* SOURCE DATA
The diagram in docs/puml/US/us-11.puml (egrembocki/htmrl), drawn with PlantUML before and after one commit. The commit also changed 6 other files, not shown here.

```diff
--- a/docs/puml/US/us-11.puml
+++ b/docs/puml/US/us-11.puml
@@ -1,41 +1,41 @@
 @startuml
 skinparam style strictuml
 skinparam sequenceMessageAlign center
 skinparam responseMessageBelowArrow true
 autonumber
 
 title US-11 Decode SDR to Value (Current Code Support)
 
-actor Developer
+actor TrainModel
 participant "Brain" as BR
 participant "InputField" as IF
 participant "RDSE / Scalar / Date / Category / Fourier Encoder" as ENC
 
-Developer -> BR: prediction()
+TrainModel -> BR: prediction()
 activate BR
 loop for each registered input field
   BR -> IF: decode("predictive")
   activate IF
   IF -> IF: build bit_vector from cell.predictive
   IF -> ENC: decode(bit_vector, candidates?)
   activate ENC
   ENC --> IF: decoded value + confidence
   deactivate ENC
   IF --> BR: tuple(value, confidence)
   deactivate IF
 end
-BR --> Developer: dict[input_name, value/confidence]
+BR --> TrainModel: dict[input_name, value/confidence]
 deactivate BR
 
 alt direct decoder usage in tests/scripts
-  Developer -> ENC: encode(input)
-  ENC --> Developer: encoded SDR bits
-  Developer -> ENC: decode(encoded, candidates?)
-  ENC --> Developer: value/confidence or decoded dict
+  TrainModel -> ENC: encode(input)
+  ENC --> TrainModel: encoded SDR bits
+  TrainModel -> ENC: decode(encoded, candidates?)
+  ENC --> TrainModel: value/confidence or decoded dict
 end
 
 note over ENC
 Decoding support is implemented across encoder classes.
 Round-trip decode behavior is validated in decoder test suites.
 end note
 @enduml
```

* PROBLEM STATEMENT
Scan the data for lines with the word "skinparam". Report only how many there are.

* RESPONSE
3